(Input data Opens)

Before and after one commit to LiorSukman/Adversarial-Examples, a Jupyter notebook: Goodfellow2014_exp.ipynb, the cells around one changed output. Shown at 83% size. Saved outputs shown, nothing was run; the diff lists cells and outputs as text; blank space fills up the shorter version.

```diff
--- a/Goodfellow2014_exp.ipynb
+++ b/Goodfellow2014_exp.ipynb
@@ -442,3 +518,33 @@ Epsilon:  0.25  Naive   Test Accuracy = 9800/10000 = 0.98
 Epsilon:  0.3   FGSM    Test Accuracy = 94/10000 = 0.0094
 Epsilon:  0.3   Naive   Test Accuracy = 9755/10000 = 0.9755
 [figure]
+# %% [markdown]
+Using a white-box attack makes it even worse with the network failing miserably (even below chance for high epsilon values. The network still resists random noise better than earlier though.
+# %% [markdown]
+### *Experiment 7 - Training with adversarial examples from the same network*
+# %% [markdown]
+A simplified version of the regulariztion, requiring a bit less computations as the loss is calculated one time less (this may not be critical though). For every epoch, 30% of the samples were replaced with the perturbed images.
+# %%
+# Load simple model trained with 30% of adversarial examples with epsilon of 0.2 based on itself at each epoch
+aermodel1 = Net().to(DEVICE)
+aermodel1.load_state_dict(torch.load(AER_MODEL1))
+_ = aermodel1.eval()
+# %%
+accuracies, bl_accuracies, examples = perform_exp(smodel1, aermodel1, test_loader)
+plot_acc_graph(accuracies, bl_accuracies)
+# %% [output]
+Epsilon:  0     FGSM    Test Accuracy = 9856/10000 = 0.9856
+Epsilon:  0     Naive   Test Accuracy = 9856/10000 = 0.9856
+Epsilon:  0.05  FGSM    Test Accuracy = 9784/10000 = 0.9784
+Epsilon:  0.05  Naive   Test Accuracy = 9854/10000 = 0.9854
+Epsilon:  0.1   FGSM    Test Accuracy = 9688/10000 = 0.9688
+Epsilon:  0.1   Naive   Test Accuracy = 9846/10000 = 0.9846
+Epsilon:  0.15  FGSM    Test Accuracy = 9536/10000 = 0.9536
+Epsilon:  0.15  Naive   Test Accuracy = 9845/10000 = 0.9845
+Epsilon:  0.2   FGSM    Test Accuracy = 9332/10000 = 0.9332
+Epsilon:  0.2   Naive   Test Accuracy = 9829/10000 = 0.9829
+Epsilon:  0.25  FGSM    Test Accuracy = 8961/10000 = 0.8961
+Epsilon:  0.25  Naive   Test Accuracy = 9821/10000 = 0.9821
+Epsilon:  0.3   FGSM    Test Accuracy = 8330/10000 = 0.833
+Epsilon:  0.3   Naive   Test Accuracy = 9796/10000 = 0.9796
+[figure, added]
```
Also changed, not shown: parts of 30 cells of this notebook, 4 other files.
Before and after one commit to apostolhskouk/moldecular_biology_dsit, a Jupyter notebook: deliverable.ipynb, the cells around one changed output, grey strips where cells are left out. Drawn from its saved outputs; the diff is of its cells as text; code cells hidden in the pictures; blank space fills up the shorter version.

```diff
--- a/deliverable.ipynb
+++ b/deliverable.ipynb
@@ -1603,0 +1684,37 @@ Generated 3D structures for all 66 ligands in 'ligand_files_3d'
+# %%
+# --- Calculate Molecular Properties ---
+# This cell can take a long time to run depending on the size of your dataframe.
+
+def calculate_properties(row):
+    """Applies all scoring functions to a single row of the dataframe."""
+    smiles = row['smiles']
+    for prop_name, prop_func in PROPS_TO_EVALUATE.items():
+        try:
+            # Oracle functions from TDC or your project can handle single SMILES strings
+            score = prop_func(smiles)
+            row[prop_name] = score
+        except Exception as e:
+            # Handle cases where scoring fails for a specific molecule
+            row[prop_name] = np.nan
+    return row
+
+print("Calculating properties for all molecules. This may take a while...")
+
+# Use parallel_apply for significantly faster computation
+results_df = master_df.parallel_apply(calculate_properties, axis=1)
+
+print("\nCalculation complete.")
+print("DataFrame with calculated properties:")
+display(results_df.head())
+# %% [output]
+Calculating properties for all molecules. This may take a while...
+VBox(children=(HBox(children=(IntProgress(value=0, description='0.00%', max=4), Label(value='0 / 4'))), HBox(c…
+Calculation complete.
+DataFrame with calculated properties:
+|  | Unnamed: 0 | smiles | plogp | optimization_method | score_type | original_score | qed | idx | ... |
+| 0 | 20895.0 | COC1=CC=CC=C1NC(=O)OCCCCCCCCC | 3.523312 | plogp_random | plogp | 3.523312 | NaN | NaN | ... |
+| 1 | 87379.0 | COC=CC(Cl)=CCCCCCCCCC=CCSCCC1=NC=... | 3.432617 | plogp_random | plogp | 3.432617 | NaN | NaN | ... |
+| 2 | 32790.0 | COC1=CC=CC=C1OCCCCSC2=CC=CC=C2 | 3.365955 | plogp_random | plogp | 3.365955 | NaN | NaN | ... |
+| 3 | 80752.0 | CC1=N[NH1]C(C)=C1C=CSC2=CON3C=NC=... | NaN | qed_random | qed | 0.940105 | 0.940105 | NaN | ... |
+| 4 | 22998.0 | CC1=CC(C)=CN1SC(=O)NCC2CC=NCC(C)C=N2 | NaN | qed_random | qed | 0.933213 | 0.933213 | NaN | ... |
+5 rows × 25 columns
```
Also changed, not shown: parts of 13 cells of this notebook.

(Input data Closes)

— What this task involves —
Whenever the word "print" shows up in a line of the entries, copy that line.

— Solution to this problem —
+print("Calculating properties for all molecules. This may take a while...")
+print("\nCalculation complete.")
+print("DataFrame with calculated properties:")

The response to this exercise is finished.